=== Section Start ===

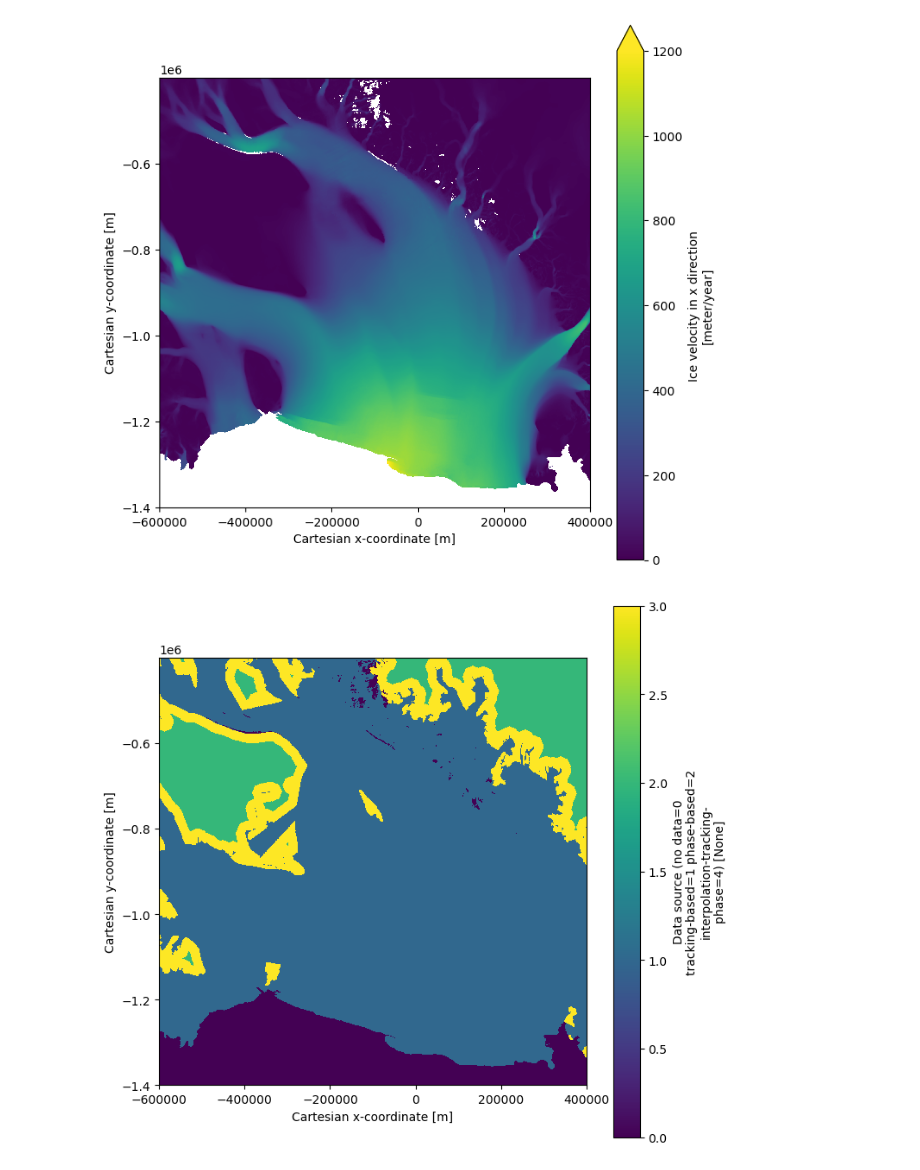
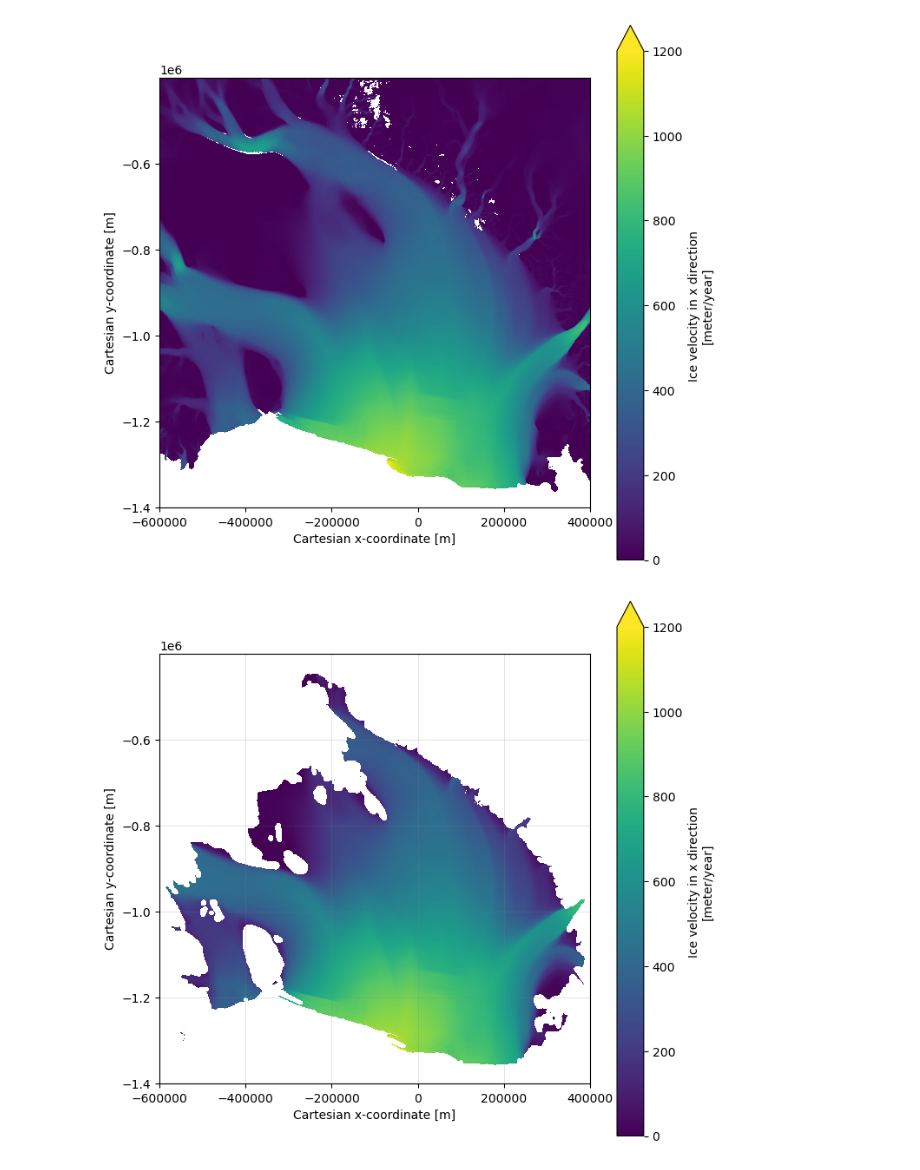
Before and after one commit to kimbente/ice_shelves_flux_decomposition, a Jupyter notebook: preprocess_ice_velocity.ipynb, the cells around one changed output. Cells and saved outputs as stored; diff of their text form; code cells hidden in the pictures.

```diff
--- a/preprocess_ice_velocity.ipynb
+++ b/preprocess_ice_velocity.ipynb
@@ -51,13 +49,24 @@ ax.set_aspect("equal")
 plt.show()
 # %% [output]
 [figure]
-# %%
-fig, ax = plt.subplots(figsize = (8, 8))
-
-# Plot using pcolormesh
-ice_vel_ross.SOURCE.plot.pcolormesh(ax = ax, cmap = "viridis")
-
-ax.set_aspect("equal")
-plt.show()
-# %% [output]
-[figure, removed]
+# %%
+tighter_ice_shelf_mask = xr.load_dataarray("data/tighter_ice_shelf_mask.nc")
+# %%
+mask_for_ice_vel = tighter_ice_shelf_mask.interp(
+    x = ice_vel_ross.x,
+    y = ice_vel_ross.y,
+    method = "nearest"
+)
+
+# subset 3
+ice_vel_ross_onshelf = ice_vel_ross.V.where(mask_for_ice_vel == 3)
+
+fig, ax = plt.subplots(figsize = (8, 8))
+ice_vel_ross_onshelf.plot.pcolormesh(ax = ax, cmap = "viridis", vmin = 0, vmax = 1200)
+ax.grid(True, which = "both", color = "grey", alpha = 0.3, linewidth = 0.5)
+ax.set_aspect("equal")
+
+plt.savefig("figures/ice_velocity_phase_oshelf.png", dpi = 300, bbox_inches = "tight")
+plt.show()
+# %% [output]
+[figure, added]
```
Also changed, not shown: parts of 9 cells of this notebook, 12 other files.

=== Section End ===

# [Directions]
Please copy out each line in the entries that mentions the string "output".

# [Response to the task]
Before and after one commit to kimbente/ice_shelves_flux_decomposition, a Jupyter notebook: preprocess_ice_velocity.ipynb, the cells around one changed output. Cells and saved outputs as stored; diff of their text form; code cells hidden in the pictures.
 # %% [output]
-# %% [output]
+# %% [output]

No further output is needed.